What the exercise asks = Search the listing below for the word "text" and copy each line where it appears.

Records provided =
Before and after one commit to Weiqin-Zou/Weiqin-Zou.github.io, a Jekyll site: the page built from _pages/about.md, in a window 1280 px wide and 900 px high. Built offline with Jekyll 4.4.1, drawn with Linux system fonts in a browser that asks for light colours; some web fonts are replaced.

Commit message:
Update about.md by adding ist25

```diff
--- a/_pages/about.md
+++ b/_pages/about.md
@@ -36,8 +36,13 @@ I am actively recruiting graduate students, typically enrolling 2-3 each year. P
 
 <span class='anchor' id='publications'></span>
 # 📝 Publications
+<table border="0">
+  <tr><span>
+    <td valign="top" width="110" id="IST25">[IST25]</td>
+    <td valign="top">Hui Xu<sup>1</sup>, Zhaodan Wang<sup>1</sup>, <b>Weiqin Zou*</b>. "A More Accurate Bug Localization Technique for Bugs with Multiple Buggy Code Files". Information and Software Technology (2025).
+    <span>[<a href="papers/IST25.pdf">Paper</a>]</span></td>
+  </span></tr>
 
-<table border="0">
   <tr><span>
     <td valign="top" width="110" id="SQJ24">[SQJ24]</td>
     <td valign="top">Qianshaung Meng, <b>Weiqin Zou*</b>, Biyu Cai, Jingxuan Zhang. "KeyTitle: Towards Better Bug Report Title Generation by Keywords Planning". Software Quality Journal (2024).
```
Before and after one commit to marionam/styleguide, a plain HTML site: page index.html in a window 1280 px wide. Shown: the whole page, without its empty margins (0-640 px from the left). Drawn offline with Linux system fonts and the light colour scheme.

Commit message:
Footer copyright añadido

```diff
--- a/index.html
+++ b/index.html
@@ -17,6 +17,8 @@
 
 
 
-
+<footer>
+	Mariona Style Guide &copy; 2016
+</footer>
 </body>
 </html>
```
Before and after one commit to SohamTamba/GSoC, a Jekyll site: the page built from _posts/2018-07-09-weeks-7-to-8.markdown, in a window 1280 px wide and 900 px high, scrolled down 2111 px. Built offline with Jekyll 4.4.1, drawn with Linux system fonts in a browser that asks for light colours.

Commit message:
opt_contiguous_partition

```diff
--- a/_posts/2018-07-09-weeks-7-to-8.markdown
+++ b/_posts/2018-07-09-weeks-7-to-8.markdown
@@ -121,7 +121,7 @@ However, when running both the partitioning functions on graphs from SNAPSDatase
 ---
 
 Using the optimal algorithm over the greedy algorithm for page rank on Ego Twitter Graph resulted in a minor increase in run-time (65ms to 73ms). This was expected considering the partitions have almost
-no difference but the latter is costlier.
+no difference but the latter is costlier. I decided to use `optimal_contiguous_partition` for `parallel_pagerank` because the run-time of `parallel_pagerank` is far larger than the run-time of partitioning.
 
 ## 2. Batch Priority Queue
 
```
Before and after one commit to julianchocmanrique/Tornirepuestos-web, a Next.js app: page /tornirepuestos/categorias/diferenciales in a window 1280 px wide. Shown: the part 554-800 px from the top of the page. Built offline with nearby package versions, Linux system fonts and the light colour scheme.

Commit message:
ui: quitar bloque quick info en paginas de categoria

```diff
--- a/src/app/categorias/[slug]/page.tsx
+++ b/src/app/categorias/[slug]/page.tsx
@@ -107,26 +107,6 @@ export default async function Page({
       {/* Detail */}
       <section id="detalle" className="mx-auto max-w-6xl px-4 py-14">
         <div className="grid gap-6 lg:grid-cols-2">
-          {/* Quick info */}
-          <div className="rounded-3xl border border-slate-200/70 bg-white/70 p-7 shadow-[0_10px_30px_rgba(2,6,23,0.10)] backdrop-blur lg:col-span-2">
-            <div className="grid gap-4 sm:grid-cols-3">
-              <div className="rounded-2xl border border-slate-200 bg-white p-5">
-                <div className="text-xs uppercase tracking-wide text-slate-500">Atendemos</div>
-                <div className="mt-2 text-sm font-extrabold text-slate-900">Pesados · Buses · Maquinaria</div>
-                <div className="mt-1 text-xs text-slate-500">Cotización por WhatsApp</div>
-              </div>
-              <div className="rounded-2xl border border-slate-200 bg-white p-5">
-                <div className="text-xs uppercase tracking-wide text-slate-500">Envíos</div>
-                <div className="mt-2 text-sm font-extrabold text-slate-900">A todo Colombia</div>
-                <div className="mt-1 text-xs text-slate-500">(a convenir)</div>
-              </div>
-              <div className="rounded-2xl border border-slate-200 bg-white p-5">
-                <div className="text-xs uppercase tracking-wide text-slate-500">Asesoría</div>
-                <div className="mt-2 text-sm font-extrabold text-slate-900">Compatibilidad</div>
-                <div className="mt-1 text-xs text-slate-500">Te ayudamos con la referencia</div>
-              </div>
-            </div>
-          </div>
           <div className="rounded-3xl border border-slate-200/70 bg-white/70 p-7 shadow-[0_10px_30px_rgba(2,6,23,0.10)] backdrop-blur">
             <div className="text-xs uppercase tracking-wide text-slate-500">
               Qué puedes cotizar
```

Solution for this problem =
-                <div className="text-xs uppercase tracking-wide text-slate-500">Atendemos</div>
-                <div className="mt-2 text-sm font-extrabold text-slate-900">Pesados · Buses · Maquinaria</div>
-                <div className="mt-1 text-xs text-slate-500">Cotización por WhatsApp</div>
-                <div className="text-xs uppercase tracking-wide text-slate-500">Envíos</div>
-                <div className="mt-2 text-sm font-extrabold text-slate-900">A todo Colombia</div>
-                <div className="mt-1 text-xs text-slate-500">(a convenir)</div>
-                <div className="text-xs uppercase tracking-wide text-slate-500">Asesoría</div>
-                <div className="mt-2 text-sm font-extrabold text-slate-900">Compatibilidad</div>
-                <div className="mt-1 text-xs text-slate-500">Te ayudamos con la referencia</div>
             <div className="text-xs uppercase tracking-wide text-slate-500">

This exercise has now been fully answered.